Records from a data source
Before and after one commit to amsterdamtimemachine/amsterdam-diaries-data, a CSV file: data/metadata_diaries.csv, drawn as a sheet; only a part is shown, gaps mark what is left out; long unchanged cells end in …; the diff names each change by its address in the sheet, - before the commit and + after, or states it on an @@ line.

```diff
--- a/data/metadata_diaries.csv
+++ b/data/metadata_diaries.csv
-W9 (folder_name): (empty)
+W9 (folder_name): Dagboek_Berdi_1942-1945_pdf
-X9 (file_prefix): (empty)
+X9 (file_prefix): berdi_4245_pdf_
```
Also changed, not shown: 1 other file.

---

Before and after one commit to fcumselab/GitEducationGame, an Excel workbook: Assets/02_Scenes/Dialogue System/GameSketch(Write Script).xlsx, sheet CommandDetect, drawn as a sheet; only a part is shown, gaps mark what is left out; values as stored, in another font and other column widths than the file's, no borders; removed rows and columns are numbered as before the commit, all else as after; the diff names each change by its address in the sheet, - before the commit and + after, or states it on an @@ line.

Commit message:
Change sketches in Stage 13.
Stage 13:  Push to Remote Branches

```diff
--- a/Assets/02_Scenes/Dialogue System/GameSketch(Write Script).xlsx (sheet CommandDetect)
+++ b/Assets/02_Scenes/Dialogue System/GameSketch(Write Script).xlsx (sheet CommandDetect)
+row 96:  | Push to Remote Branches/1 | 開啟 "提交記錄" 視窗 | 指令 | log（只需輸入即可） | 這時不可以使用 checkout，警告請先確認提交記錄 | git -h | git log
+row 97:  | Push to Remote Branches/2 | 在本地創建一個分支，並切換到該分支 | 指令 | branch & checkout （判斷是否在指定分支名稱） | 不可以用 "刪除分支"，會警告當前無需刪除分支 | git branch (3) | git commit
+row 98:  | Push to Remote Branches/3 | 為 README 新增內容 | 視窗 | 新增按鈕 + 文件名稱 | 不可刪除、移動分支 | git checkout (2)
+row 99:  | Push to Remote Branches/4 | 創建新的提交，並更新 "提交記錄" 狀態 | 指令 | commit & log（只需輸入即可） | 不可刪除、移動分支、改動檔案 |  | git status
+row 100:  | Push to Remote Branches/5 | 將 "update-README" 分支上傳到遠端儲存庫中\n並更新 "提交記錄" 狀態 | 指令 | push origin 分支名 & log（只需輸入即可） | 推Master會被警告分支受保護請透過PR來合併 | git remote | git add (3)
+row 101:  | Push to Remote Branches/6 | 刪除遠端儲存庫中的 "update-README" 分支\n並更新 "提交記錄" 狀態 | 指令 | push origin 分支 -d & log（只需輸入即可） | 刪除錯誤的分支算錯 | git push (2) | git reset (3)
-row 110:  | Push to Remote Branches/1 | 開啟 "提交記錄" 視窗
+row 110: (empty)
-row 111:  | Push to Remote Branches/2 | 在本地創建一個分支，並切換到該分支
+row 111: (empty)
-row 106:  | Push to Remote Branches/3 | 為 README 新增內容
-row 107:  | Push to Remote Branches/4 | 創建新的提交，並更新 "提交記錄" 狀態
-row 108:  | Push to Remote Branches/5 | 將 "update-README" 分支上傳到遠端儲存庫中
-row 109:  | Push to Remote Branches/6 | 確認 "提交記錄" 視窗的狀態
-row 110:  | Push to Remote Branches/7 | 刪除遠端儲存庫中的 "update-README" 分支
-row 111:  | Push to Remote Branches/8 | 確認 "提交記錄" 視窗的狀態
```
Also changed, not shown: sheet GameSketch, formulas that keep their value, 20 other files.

__Work task__
Work out how many lines in the data above hold the word "Stage". Reply with nothing but the count.

__Output for this task__
2